=== Begin Enclosure ===

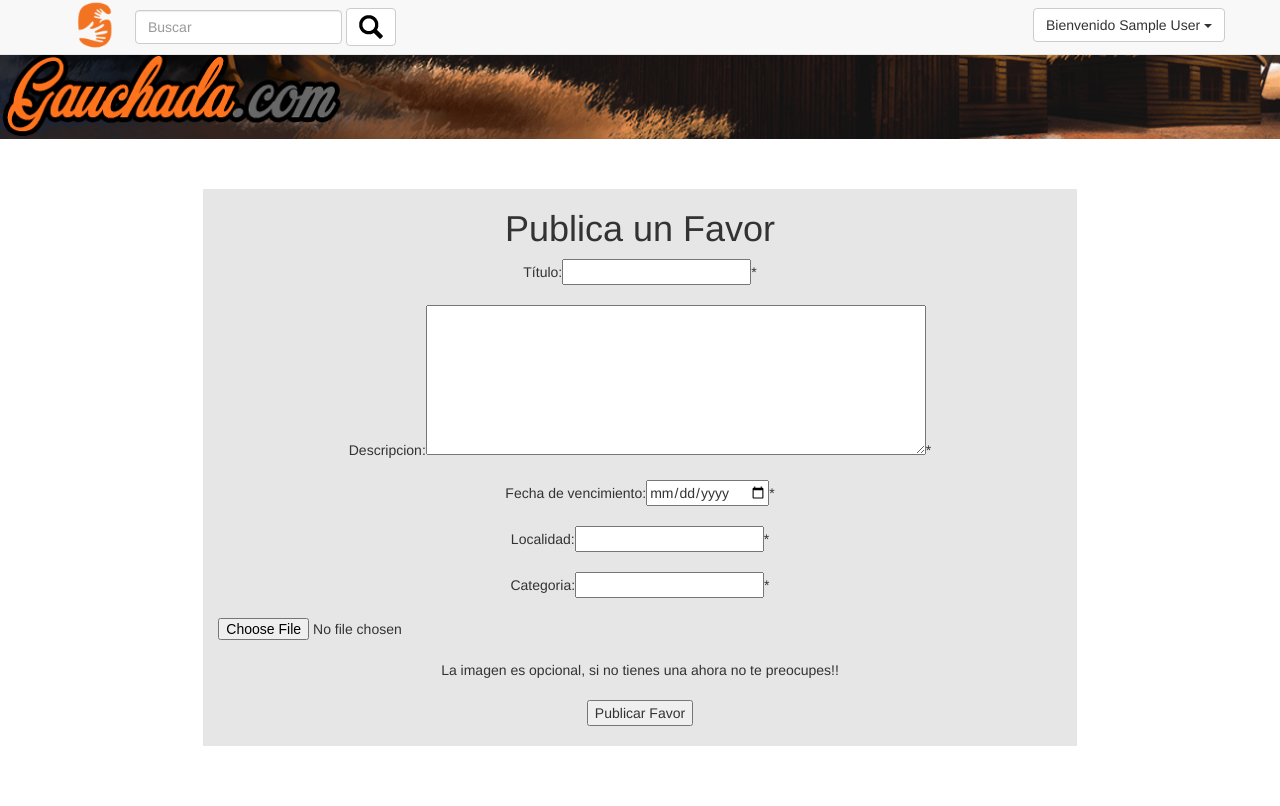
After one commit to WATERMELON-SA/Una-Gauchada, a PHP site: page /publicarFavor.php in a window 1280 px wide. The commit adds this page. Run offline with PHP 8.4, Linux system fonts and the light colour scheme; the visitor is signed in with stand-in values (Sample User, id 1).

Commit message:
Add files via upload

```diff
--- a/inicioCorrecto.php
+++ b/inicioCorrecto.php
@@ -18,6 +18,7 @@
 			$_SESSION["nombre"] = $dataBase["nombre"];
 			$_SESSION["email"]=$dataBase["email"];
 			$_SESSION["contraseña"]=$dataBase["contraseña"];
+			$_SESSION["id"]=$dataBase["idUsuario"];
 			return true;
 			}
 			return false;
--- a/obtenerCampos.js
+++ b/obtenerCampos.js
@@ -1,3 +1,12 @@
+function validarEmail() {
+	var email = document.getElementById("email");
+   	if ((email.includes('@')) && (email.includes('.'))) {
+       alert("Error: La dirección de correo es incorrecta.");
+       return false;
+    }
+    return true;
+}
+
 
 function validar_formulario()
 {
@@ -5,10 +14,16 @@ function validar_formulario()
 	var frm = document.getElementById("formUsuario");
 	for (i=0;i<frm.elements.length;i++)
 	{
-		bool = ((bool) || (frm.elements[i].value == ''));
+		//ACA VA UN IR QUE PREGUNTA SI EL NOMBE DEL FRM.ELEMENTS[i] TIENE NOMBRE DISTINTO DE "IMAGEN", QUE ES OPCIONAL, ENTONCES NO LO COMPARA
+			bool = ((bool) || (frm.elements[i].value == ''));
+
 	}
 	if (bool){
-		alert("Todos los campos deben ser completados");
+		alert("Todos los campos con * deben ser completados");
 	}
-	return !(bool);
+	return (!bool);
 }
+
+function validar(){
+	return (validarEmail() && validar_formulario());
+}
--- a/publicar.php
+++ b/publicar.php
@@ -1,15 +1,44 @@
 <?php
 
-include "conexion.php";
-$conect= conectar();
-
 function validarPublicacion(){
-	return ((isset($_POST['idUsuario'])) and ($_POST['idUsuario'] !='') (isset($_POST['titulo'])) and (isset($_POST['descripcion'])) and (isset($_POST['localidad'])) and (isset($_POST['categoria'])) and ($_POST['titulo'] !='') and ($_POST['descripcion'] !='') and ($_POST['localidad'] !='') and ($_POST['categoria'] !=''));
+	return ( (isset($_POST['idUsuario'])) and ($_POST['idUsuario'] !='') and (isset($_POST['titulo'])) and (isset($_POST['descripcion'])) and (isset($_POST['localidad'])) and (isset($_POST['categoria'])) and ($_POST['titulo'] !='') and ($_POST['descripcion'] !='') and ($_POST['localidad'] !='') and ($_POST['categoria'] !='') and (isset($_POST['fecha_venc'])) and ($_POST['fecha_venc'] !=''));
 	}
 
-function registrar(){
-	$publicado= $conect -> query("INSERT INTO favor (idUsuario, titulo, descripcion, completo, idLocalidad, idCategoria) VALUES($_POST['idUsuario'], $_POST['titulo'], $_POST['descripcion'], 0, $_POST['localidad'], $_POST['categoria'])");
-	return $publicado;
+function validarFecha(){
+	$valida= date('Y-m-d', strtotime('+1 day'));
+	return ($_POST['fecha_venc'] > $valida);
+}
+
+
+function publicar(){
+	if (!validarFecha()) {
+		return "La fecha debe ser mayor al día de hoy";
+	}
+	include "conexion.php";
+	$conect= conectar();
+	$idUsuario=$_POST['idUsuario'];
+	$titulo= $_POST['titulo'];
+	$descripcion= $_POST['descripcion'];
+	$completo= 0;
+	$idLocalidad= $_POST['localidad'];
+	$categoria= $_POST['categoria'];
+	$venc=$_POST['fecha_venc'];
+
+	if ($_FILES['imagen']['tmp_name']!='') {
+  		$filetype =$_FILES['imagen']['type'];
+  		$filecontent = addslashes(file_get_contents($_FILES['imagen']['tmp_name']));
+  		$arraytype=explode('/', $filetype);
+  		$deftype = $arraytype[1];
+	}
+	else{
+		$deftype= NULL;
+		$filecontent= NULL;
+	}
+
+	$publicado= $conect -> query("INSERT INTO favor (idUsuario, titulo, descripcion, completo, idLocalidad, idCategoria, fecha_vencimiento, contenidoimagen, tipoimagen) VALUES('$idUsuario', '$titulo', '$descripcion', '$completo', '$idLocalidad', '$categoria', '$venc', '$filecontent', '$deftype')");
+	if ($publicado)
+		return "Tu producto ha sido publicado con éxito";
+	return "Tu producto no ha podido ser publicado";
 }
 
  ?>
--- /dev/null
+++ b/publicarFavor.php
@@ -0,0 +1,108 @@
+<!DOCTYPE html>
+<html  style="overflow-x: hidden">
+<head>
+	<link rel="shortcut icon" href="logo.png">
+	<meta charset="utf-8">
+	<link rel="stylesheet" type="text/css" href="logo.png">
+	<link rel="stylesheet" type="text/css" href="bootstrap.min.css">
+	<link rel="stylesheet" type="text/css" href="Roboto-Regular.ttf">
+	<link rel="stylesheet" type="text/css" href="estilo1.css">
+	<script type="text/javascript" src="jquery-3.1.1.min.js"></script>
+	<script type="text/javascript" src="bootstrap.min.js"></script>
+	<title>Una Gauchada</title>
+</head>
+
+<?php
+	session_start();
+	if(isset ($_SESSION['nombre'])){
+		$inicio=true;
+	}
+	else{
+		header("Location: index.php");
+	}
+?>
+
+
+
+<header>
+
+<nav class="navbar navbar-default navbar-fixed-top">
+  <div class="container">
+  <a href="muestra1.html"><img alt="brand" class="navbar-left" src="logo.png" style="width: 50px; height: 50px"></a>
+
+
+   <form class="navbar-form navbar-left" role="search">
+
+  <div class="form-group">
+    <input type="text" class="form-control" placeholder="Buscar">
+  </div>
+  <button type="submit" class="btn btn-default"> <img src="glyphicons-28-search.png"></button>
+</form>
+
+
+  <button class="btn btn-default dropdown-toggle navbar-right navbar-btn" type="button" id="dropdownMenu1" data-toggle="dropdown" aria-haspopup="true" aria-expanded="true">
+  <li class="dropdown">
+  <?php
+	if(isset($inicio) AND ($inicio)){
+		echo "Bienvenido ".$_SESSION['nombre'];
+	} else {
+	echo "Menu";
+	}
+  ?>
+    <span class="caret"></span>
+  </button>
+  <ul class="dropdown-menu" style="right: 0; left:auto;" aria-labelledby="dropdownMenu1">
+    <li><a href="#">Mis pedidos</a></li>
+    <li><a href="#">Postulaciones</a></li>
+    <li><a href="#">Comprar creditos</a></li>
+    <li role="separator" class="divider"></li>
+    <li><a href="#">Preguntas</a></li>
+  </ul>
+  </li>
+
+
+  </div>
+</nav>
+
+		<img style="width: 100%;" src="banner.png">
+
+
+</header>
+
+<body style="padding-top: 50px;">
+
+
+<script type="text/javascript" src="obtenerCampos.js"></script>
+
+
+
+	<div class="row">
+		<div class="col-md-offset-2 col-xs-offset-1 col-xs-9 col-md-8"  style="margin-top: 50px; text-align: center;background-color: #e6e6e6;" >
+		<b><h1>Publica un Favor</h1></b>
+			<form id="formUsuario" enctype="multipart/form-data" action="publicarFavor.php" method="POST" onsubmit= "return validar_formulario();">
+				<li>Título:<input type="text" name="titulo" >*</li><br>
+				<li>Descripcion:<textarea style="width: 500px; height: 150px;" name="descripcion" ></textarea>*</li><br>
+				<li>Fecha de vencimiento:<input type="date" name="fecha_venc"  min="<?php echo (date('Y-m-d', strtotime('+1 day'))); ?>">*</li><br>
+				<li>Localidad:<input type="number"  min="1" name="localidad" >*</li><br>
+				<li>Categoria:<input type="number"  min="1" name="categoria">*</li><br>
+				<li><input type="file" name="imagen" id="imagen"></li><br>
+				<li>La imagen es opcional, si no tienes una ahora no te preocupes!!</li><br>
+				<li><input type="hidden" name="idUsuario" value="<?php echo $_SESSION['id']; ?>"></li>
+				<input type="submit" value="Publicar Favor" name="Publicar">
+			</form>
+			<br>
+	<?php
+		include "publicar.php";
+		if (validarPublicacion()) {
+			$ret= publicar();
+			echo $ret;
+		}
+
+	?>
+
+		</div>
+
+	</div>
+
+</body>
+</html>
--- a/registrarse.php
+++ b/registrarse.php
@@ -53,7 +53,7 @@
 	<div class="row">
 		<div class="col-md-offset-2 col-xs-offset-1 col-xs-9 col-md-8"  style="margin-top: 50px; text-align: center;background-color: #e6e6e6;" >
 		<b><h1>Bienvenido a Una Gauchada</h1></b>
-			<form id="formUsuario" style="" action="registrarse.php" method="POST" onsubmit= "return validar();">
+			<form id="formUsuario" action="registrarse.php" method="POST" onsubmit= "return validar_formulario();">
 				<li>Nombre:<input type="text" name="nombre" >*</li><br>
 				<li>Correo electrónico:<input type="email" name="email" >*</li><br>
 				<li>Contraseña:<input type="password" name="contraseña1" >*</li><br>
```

=== End Enclosure ===
=== Begin Enclosure ===

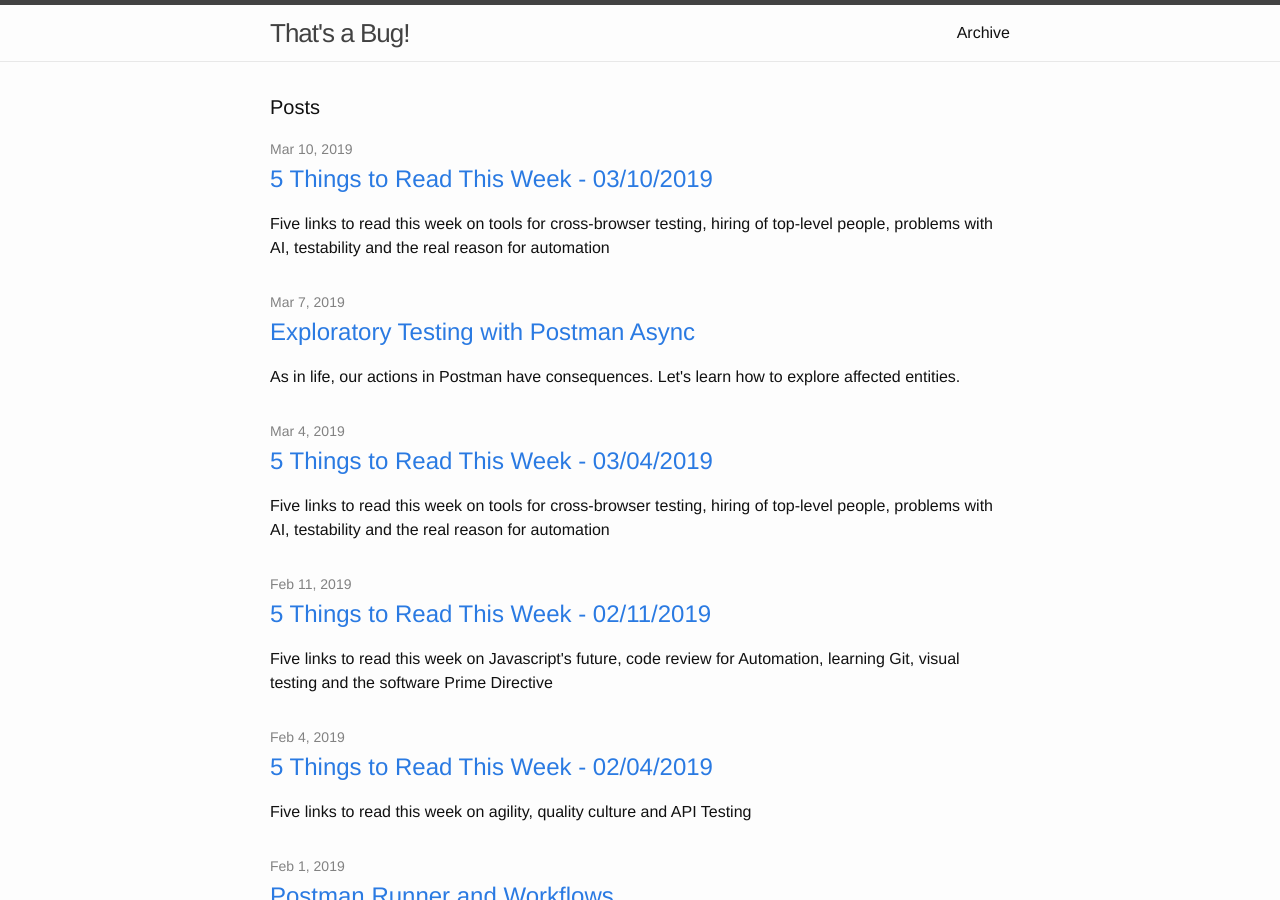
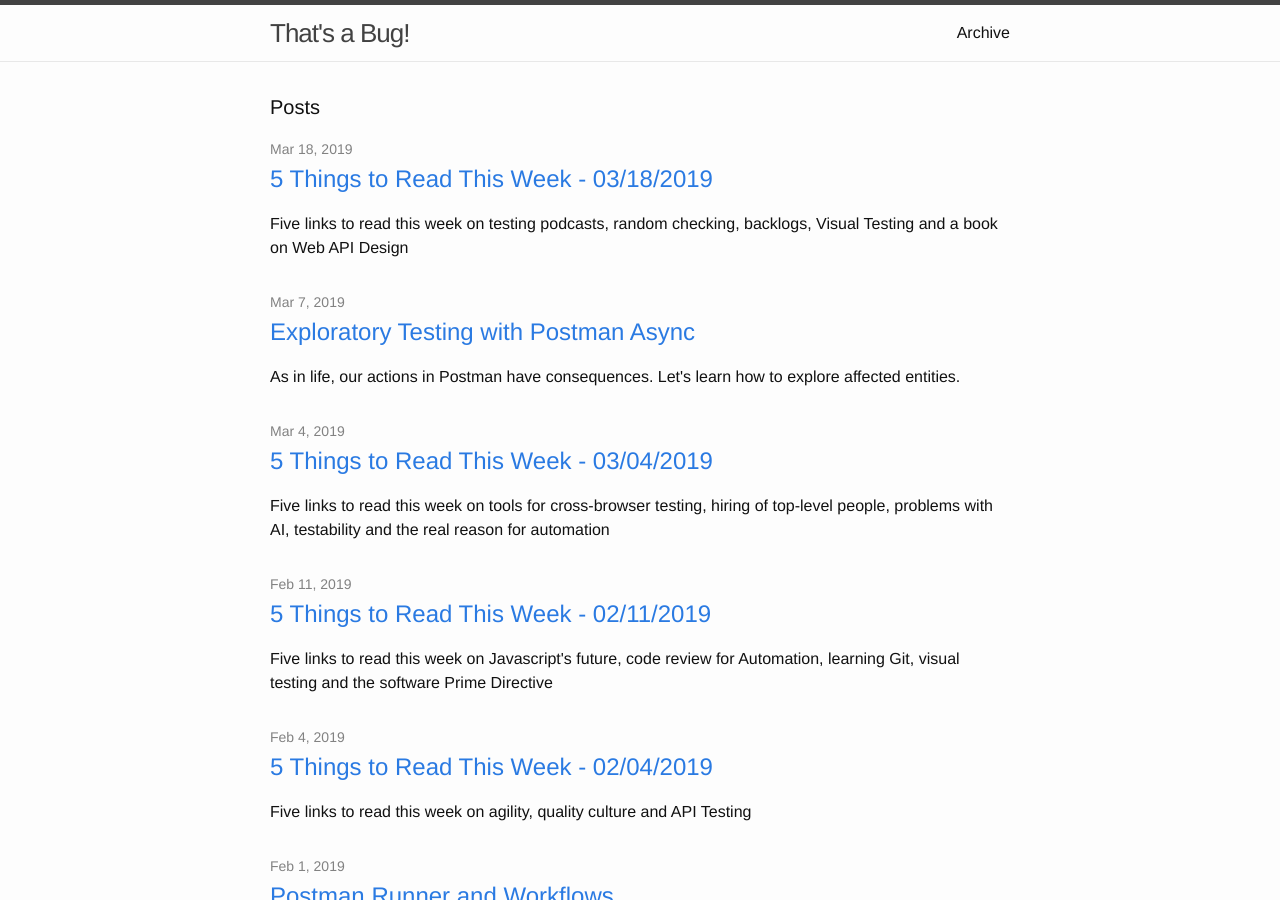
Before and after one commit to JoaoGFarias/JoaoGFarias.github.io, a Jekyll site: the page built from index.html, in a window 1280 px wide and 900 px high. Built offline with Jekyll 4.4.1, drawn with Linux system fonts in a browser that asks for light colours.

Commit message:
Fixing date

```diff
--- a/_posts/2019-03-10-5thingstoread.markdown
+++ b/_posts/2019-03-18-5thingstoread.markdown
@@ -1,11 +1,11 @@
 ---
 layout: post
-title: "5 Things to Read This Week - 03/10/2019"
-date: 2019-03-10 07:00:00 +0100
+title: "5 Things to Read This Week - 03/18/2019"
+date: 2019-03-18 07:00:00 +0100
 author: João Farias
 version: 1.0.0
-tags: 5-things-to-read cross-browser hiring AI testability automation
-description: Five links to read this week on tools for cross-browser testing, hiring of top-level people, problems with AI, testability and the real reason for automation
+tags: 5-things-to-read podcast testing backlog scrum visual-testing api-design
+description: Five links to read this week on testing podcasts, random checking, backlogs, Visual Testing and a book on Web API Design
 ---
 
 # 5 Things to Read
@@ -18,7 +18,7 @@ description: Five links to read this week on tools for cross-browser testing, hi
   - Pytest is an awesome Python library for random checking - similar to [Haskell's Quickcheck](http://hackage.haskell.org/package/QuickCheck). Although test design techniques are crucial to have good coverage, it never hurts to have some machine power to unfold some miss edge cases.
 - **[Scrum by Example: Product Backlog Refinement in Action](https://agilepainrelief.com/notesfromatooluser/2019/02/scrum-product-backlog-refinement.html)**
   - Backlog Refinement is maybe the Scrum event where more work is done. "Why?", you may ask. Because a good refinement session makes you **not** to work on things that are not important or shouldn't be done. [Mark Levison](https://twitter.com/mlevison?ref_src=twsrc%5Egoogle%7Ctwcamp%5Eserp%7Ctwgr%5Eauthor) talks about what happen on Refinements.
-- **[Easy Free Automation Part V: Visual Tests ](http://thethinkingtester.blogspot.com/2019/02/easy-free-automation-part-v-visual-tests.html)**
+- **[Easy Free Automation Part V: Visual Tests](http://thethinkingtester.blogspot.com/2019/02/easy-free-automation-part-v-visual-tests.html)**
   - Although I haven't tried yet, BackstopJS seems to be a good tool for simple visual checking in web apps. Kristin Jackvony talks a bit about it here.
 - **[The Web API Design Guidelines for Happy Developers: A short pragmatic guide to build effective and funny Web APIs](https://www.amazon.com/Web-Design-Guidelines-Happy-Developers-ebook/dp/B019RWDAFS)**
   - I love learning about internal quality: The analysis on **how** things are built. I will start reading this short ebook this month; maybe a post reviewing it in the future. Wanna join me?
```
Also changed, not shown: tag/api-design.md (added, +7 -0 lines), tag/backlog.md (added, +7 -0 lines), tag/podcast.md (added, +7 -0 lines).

=== End Enclosure ===

**TASK DIRECTIONS**
Every line in the records that holds the word "bool" should be copied into the answer.

**TASK SOLUTION**
-		bool = ((bool) || (frm.elements[i].value == ''));
+			bool = ((bool) || (frm.elements[i].value == ''));
 	if (bool){
-	return !(bool);
+	return (!bool);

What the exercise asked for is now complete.